• [Stored data entries]
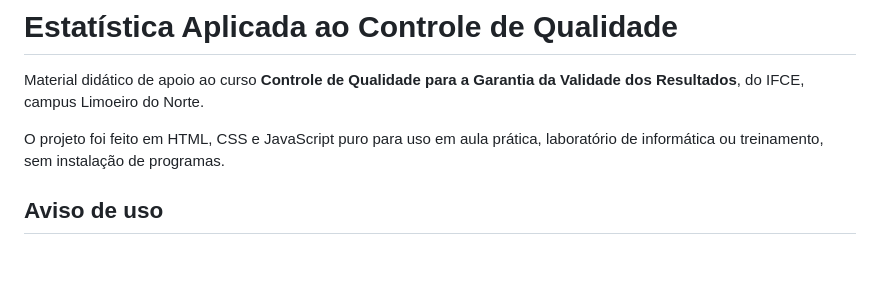
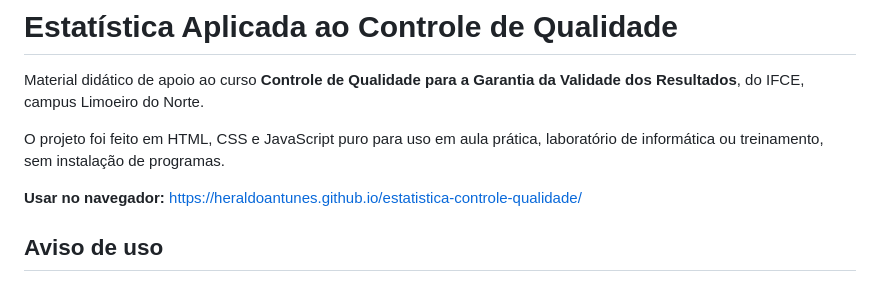
Before and after one commit to HeraldoAntunes/estatistica-controle-qualidade, a Markdown page: README.md, the part around the change. GitHub-like rendering; blank space fills up the shorter version.

Commit message:
README com o endereço para usar no navegador
Assisted-by: Claude:claude-opus-5-5

```diff
--- a/README.md
+++ b/README.md
@@ -3,6 +3,8 @@
 Material didático de apoio ao curso **Controle de Qualidade para a Garantia da Validade dos Resultados**, do IFCE, campus Limoeiro do Norte.
 
 O projeto foi feito em HTML, CSS e JavaScript puro para uso em aula prática, laboratório de informática ou treinamento, sem instalação de programas.
+
+**Usar no navegador:** https://heraldoantunes.github.io/estatistica-controle-qualidade/
 
 ## Aviso de uso
 
```
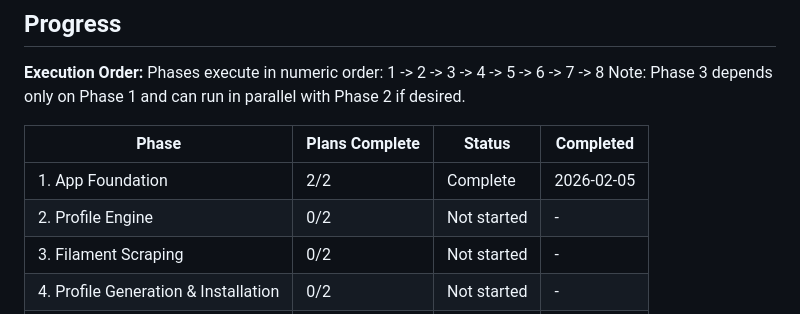
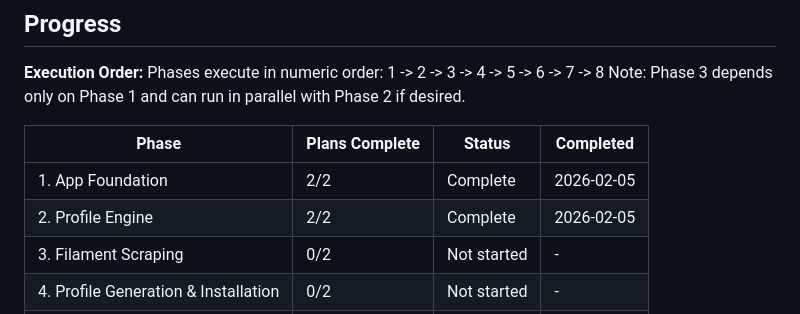
Before and after one commit to MichaelDanCurtis/BambuMate, a Markdown page: .planning/ROADMAP.md, the part around one of its changes. Rendered like a GitHub page.

Commit message:
docs: mark Phase 2 (Profile Engine) complete in roadmap
Co-Authored-By: Claude Opus 4.5 <noreply@anthropic.com>

```diff
--- a/.planning/ROADMAP.md
+++ b/.planning/ROADMAP.md
@@ -155,7 +155,7 @@ Note: Phase 3 depends only on Phase 1 and can run in parallel with Phase 2 if de
 | Phase | Plans Complete | Status | Completed |
 |-------|---------------|--------|-----------|
 | 1. App Foundation | 2/2 | Complete | 2026-02-05 |
-| 2. Profile Engine | 0/2 | Not started | - |
+| 2. Profile Engine | 2/2 | Complete | 2026-02-05 |
 | 3. Filament Scraping | 0/2 | Not started | - |
 | 4. Profile Generation & Installation | 0/2 | Not started | - |
 | 5. Defect Knowledge Base | 0/1 | Not started | - |
```
Also changed, not shown: other parts of .planning/ROADMAP.md (+1 -1 lines).
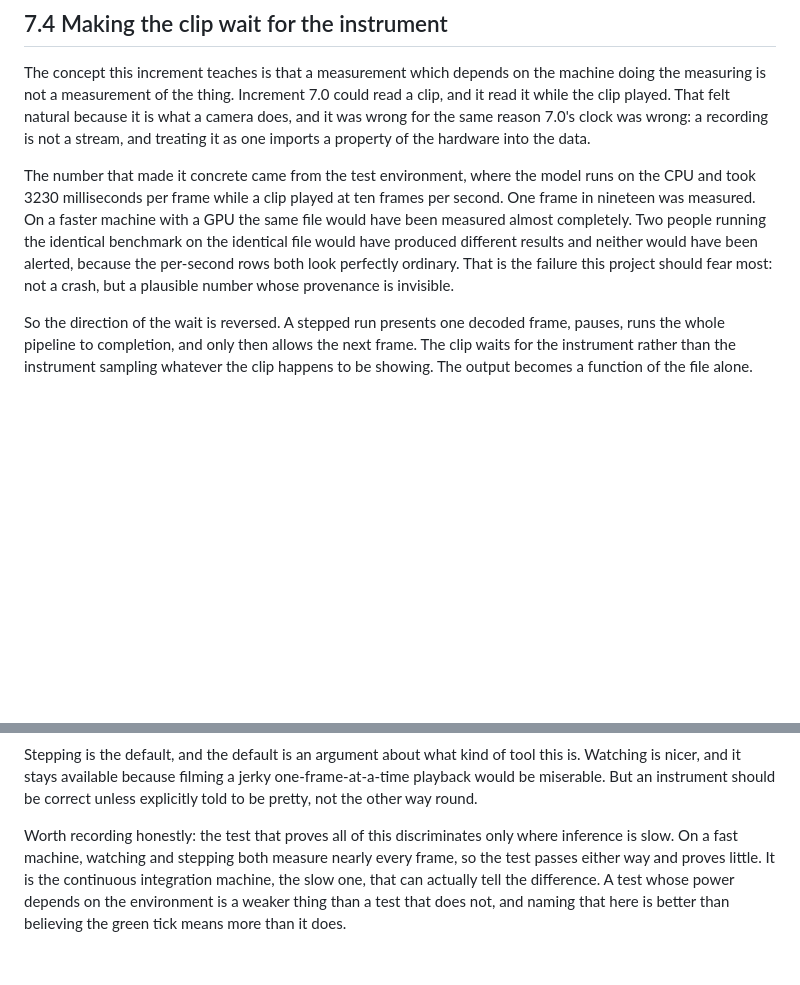
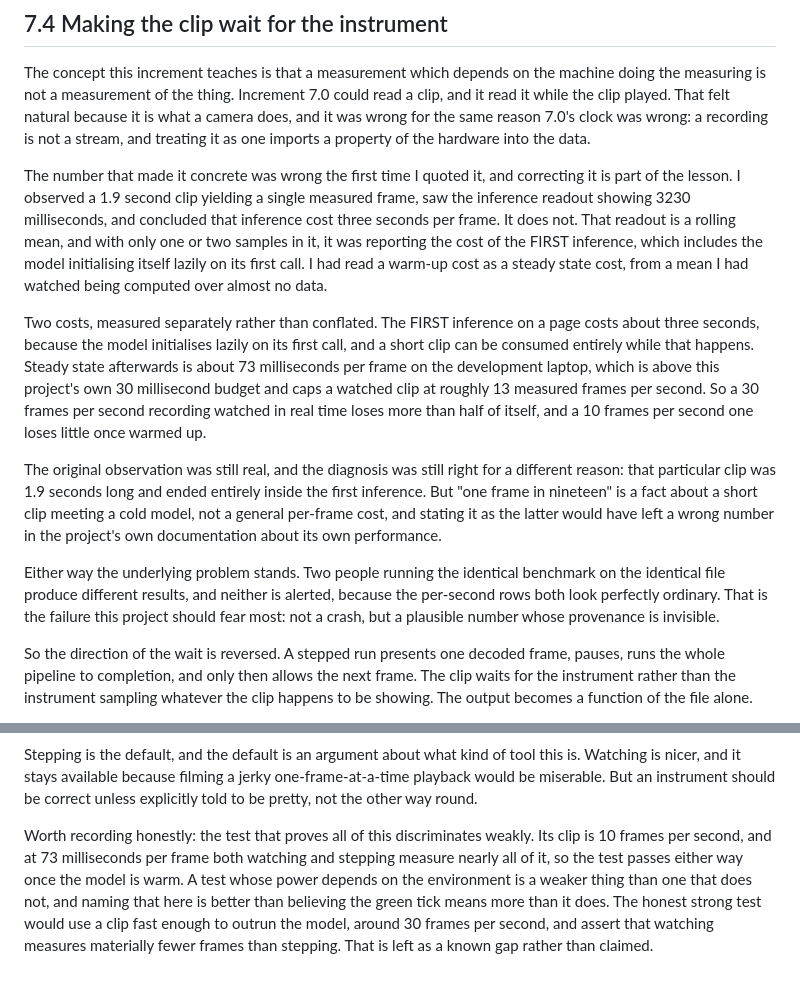
Before and after one commit to heshipstech/blinklab, a Markdown page: LEARNING.md, 2 parts joined by grey strips. GitHub-like rendering; blank space fills up the shorter version.

Commit message:
docs: correct a performance number I misattributed
I quoted 3230 ms per frame as inference cost. It is not. That readout
is a rolling mean, and with one or two samples in it, it was showing
the FIRST inference, which includes the model initialising lazily on
its first call. I read a warm-up cost as a steady state cost, from a
mean I had watched being computed over almost no data.

Measured properly over 60 stepped frames: 73 ms per frame steady
state, above this project's own 30 ms budget, so a watched clip is
capped near 13 measured frames per second. A 30 fps recording watched
in real time loses more than half of itself; a 10 fps one loses little
once warm. The first inference separately costs about three seconds,
which is why a 1.9 second clip yielded a single frame and produced the
original wrong conclusion.

The increment stands and the fix is unchanged. The number was wrong in
LEARNING, docs/log.md and the README, and a project whose whole claim
is honesty about its own numbers cannot leave a wrong one about its own
performance in its own documentation.

Also corrects the claim that CI is slow enough to discriminate. It is
not: at 73 ms per frame both modes measure a 10 fps clip almost
completely. The strong test would need a 30 fps clip, and that is now
named as a known gap rather than implied to be covered.

Co-authored-by: Claude Opus 5 <noreply@anthropic.com>

```diff
--- a/LEARNING.md
+++ b/LEARNING.md
@@ -574,7 +574,13 @@ The lesson tying all of it together is that this increment looked like plumbing
 
 The concept this increment teaches is that a measurement which depends on the machine doing the measuring is not a measurement of the thing. Increment 7.0 could read a clip, and it read it while the clip played. That felt natural because it is what a camera does, and it was wrong for the same reason 7.0's clock was wrong: a recording is not a stream, and treating it as one imports a property of the hardware into the data.
 
-The number that made it concrete came from the test environment, where the model runs on the CPU and took 3230 milliseconds per frame while a clip played at ten frames per second. One frame in nineteen was measured. On a faster machine with a GPU the same file would have been measured almost completely. Two people running the identical benchmark on the identical file would have produced different results and neither would have been alerted, because the per-second rows both look perfectly ordinary. That is the failure this project should fear most: not a crash, but a plausible number whose provenance is invisible.
+The number that made it concrete was wrong the first time I quoted it, and correcting it is part of the lesson. I observed a 1.9 second clip yielding a single measured frame, saw the inference readout showing 3230 milliseconds, and concluded that inference cost three seconds per frame. It does not. That readout is a rolling mean, and with only one or two samples in it, it was reporting the cost of the FIRST inference, which includes the model initialising itself lazily on its first call. I had read a warm-up cost as a steady state cost, from a mean I had watched being computed over almost no data.
+
+Two costs, measured separately rather than conflated. The FIRST inference on a page costs about three seconds, because the model initialises lazily on its first call, and a short clip can be consumed entirely while that happens. Steady state afterwards is about 73 milliseconds per frame on the development laptop, which is above this project's own 30 millisecond budget and caps a watched clip at roughly 13 measured frames per second. So a 30 frames per second recording watched in real time loses more than half of itself, and a 10 frames per second one loses little once warmed up.
+
+The original observation was still real, and the diagnosis was still right for a different reason: that particular clip was 1.9 seconds long and ended entirely inside the first inference. But "one frame in nineteen" is a fact about a short clip meeting a cold model, not a general per-frame cost, and stating it as the latter would have left a wrong number in the project's own documentation about its own performance.
+
+Either way the underlying problem stands. Two people running the identical benchmark on the identical file produce different results, and neither is alerted, because the per-second rows both look perfectly ordinary. That is the failure this project should fear most: not a crash, but a plausible number whose provenance is invisible.
 
 So the direction of the wait is reversed. A stepped run presents one decoded frame, pauses, runs the whole pipeline to completion, and only then allows the next frame. The clip waits for the instrument rather than the instrument sampling whatever the clip happens to be showing. The output becomes a function of the file alone.
 
@@ -584,4 +590,4 @@ The second half is about what the file says. A CSV from an under-sampled run and
 
 Stepping is the default, and the default is an argument about what kind of tool this is. Watching is nicer, and it stays available because filming a jerky one-frame-at-a-time playback would be miserable. But an instrument should be correct unless explicitly told to be pretty, not the other way round.
 
-Worth recording honestly: the test that proves all of this discriminates only where inference is slow. On a fast machine, watching and stepping both measure nearly every frame, so the test passes either way and proves little. It is the continuous integration machine, the slow one, that can actually tell the difference. A test whose power depends on the environment is a weaker thing than a test that does not, and naming that here is better than believing the green tick means more than it does.
+Worth recording honestly: the test that proves all of this discriminates weakly. Its clip is 10 frames per second, and at 73 milliseconds per frame both watching and stepping measure nearly all of it, so the test passes either way once the model is warm. A test whose power depends on the environment is a weaker thing than one that does not, and naming that here is better than believing the green tick means more than it does. The honest strong test would use a clip fast enough to outrun the model, around 30 frames per second, and assert that watching measures materially fewer frames than stepping. That is left as a known gap rather than claimed.
```
Also changed, not shown: README.md (+1 -1 lines), docs/log.md (+1 -1 lines).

• [What to produce] Please count the lines of the entries above that include "Engine" and give only the total.

• [Answer box] 3